> **To do**:
The lines below that include the word "MySkill" are to be reported.

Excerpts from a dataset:
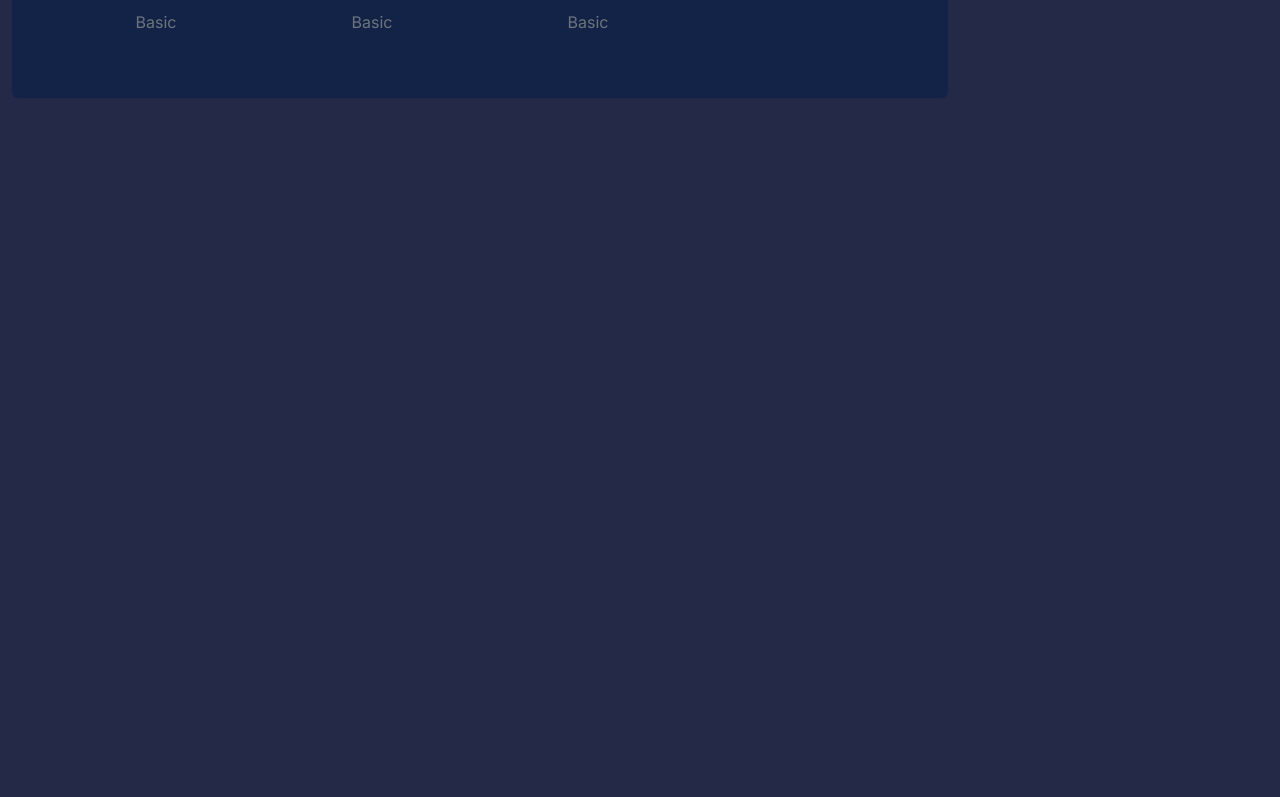
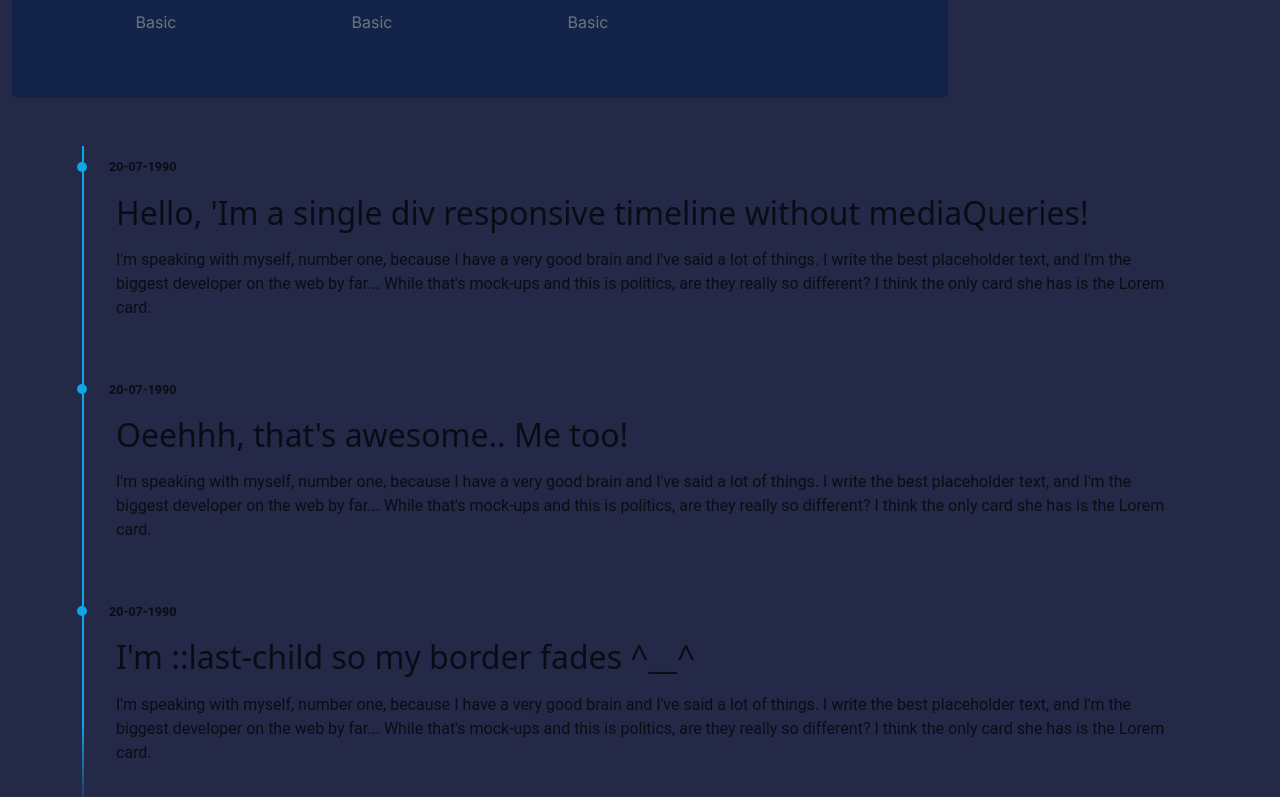
Before and after one commit to Orizaaaaa/MY-portofolio, a React (Vite) app: page / in a window 1280 px wide. Shown: the part 1871-2668 px from the top of the page. Before the commit the page ends 1977 px from the top, so only its background shows below. Built offline with nearby package versions, Linux system fonts and the light colour scheme; a web font is replaced by a local one.

Commit message:
setup education

```diff
--- a/src/components/Fragment/Navbar.jsx
+++ b/src/components/Fragment/Navbar.jsx
@@ -20,7 +20,7 @@ function Navbar({ children }) {
     };
 
     return (
-        <nav className={`navbar navbar-expand-lg position-fixed py-2 w-100 rounded-0  ${navbarBg ? "navbarbgActive" : ""}`}>
+        <nav className={`navbar navbar-expand-lg position-fixed py-2 w-100 rounded-0 z-3 ${navbarBg ? "navbarbgActive" : ""}`}>
             <div className="container-fluid ">
                 <span className="portofolio ">
                     <b>PORTOFOLIO</b>
--- a/src/pages/App.jsx
+++ b/src/pages/App.jsx
@@ -14,7 +14,7 @@ function App() {
         <Home />
         <AboutMe />
         <MySkill />
-        {/* <Educations /> */}
+        <Educations />
       </Layout>
     </>
   )
--- a/src/pages/Educations/Educations.css
+++ b/src/pages/Educations/Educations.css
@@ -1,47 +1,26 @@
-/* @import url('https://fonts.googleapis.com/css?family=Oswald|Roboto:400,700');
-
-body {
-    font-size: 14px;
-    line-height: 1.5;
-}
-
-h1,
-h2,
-h3,
-h4,
-h5,
-h6 {
-    font-family: 'Oswald', sans-serif;
-}
-
-h1 {
+.educations h1 {
     font-size: 2rem;
     margin-bottom: 0.5em;
 }
 
-p {
+.educations p {
     font-family: 'Roboto', sans-serif;
     font-size: 0.8rem;
 }
 
-.container {
-    max-width: 1024px;
-    width: 90%;
-    margin: 0 auto;
-}
 
-.timeline-item {
+.educations .timeline-item {
     padding: 3em 2em 2em;
     position: relative;
     color: rgba(0, 0, 0, .7);
     border-left: 2px solid #0EA5E9;
 }
 
-.timeline-item p {
+.educations .timeline-item p {
     font-size: 1rem;
 }
 
-.timeline-item::before {
+.educations .timeline-item::before {
     content: attr(date-is);
     position: absolute;
     left: 2em;
@@ -53,7 +32,7 @@ p {
     font-size: 0.785rem;
 }
 
-.timeline-item::after {
+.educations .timeline-item::after {
     width: 10px;
     height: 10px;
     display: block;
@@ -66,6 +45,6 @@ p {
     background: #0EA5E9;
 }
 
-.timeline-item:last-child {
+.educations .timeline-item:last-child {
     border-image: linear-gradient(to bottom, #0EA5E9 60%, rgba(0, 0, 0, 0)) 1 100%;
-} */
+}
--- a/src/pages/Skill/MySkill.jsx
+++ b/src/pages/Skill/MySkill.jsx
@@ -5,12 +5,12 @@ import { SkillUtils } from '../../utils/DataObject'
 
 function MySkill() {
     return (
-        <section className='my-skill mb-2' id='my-skill'>
+        <section className='my-skill mb-2 ' id='my-skill'>
             <h1 className="text-center text-light mb-5" >My Skills</h1>
             <div className="row">
                 <div className="col-lg-9 ">
-                    <div className="card p-2 p-sm-5 py-5">
-                        <div className="row justify-content-start">
+                    <div className="card  p-2 p-sm-5 py-5">
+                        <div className="row justify-content-start ">
                             {SkillUtils.map((item, index) => (
                                 <ListSkill key={index} {...item} />
                             ))}
```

> **Result**:
         <MySkill />
--- a/src/pages/Skill/MySkill.jsx
+++ b/src/pages/Skill/MySkill.jsx
 function MySkill() {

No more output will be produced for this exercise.